■ **Aim of the task**:
Every line of the following records that includes "width" should be copied.

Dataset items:
▼
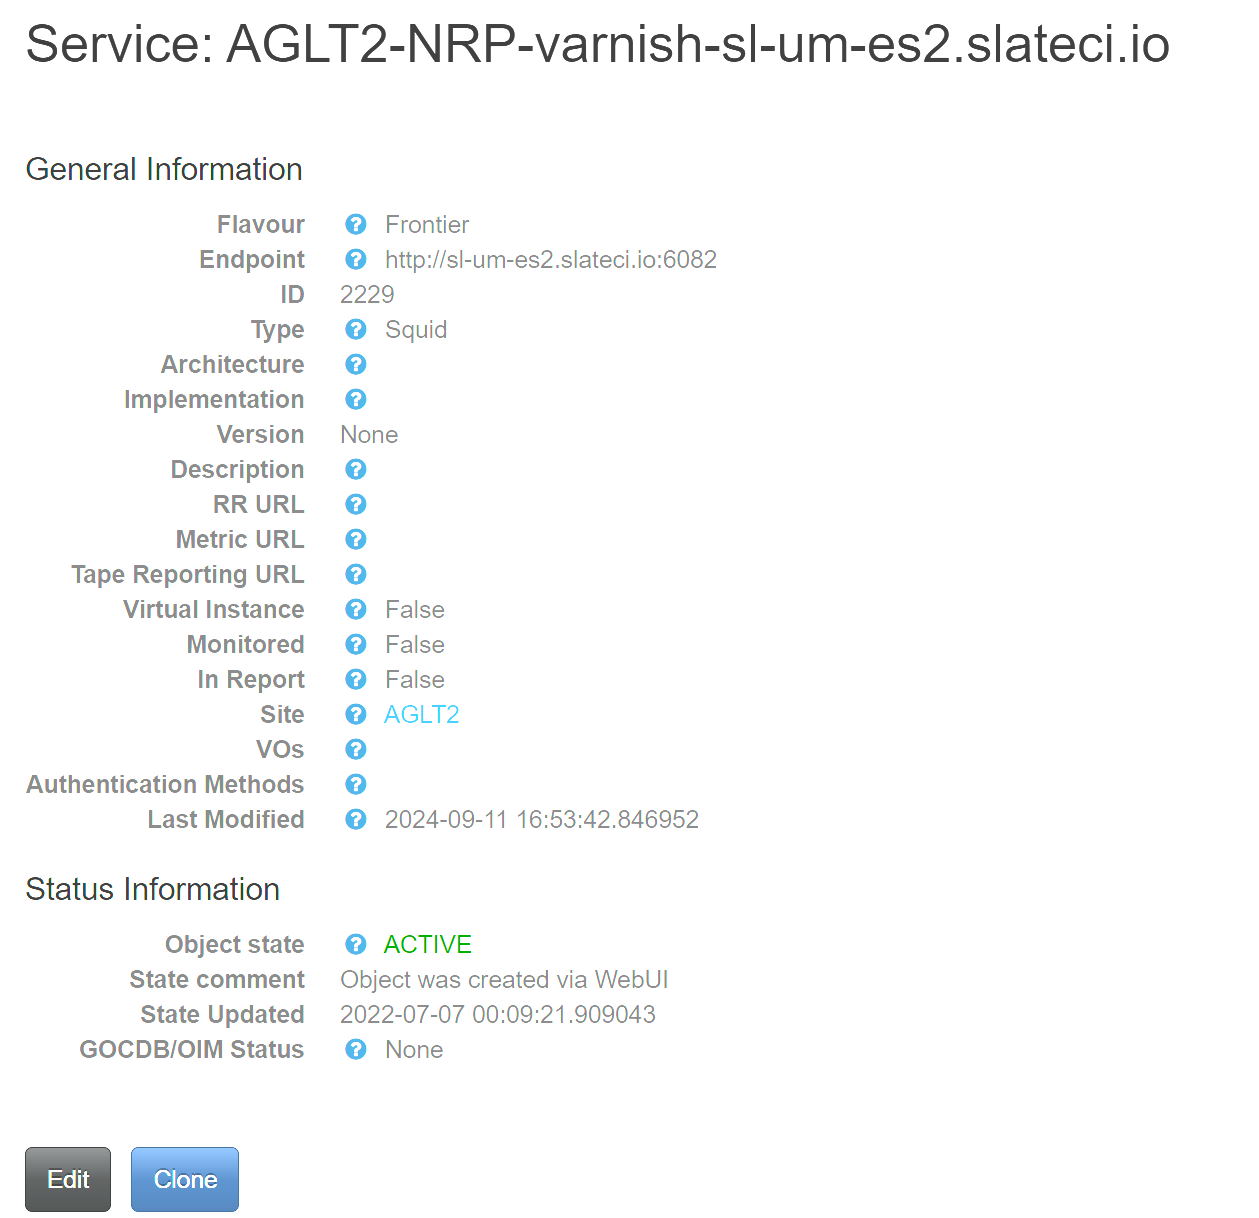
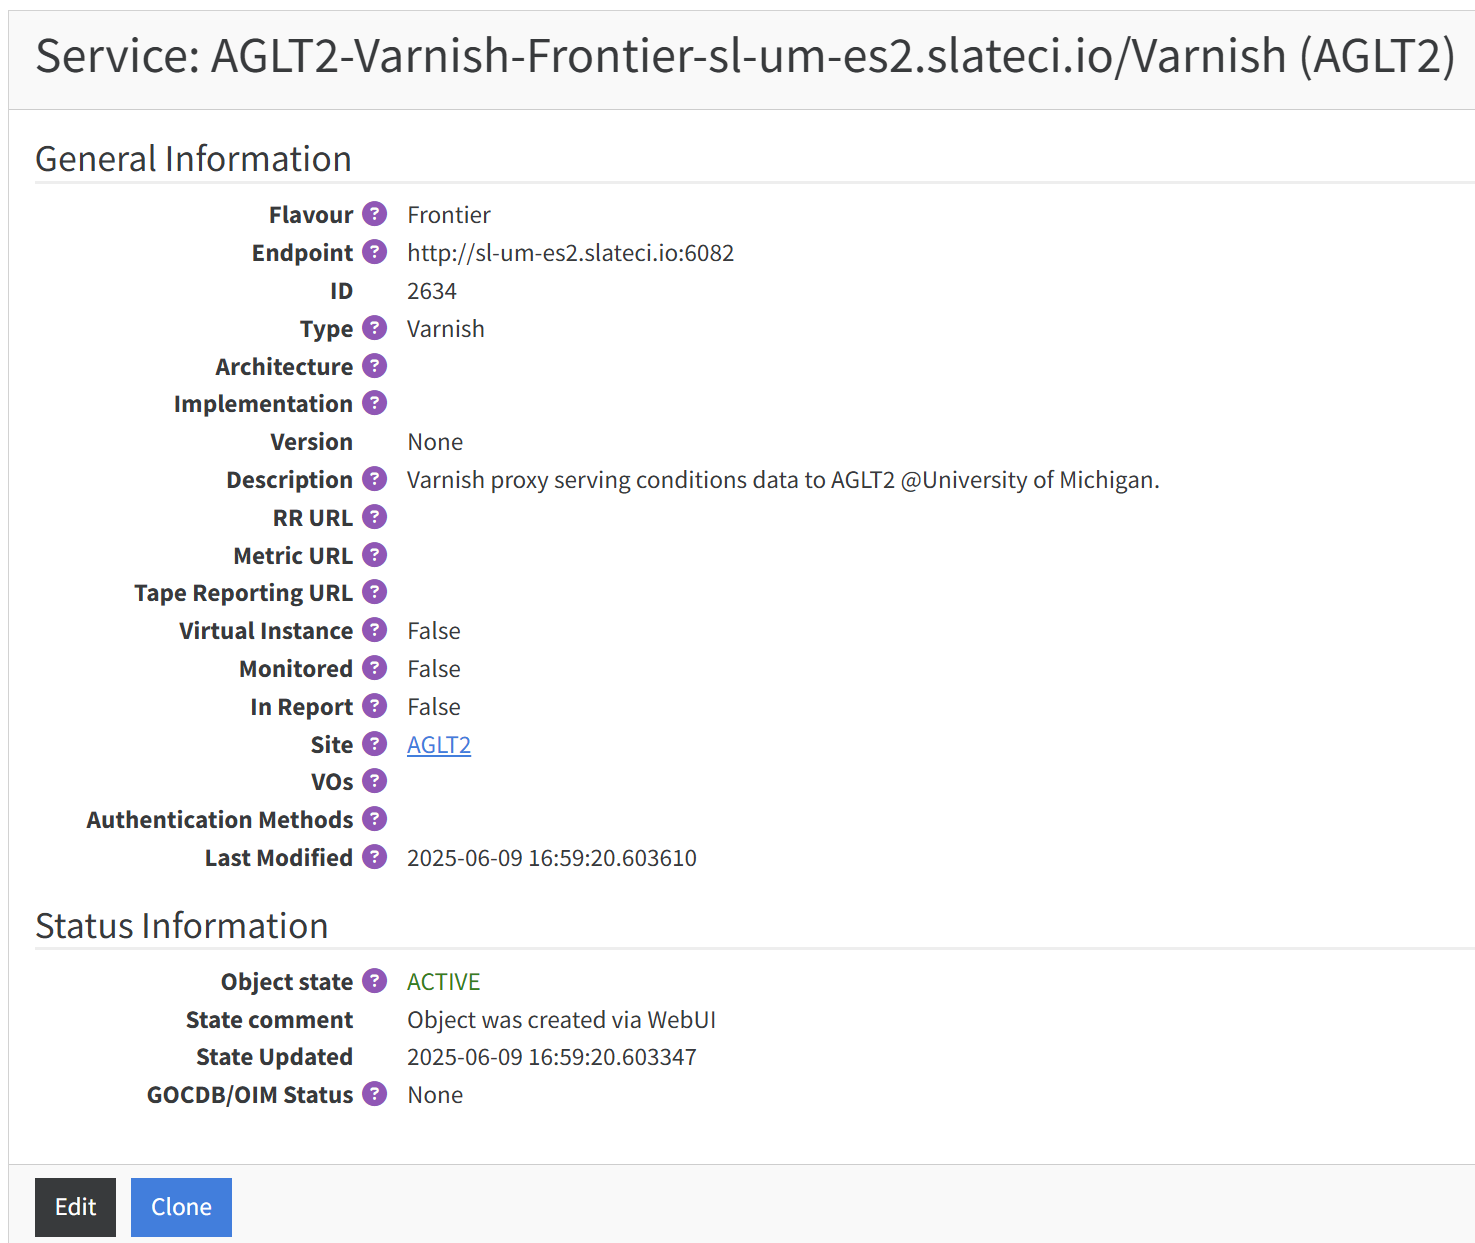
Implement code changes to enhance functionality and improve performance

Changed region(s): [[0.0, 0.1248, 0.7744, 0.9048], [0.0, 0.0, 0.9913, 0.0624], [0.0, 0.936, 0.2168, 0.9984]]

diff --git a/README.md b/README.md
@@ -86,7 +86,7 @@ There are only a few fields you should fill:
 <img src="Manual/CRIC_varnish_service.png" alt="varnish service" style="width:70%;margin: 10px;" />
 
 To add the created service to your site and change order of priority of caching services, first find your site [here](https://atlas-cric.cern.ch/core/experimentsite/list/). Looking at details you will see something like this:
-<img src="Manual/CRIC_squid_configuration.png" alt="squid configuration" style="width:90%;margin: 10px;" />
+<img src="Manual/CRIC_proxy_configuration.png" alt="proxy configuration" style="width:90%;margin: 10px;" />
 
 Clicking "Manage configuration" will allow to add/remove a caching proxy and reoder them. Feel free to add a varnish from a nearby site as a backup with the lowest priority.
▲
■ **Solution to the exercise**:
 <img src="Manual/CRIC_varnish_service.png" alt="varnish service" style="width:70%;margin: 10px;" />
-<img src="Manual/CRIC_squid_configuration.png" alt="squid configuration" style="width:90%;margin: 10px;" />
+<img src="Manual/CRIC_proxy_configuration.png" alt="proxy configuration" style="width:90%;margin: 10px;" />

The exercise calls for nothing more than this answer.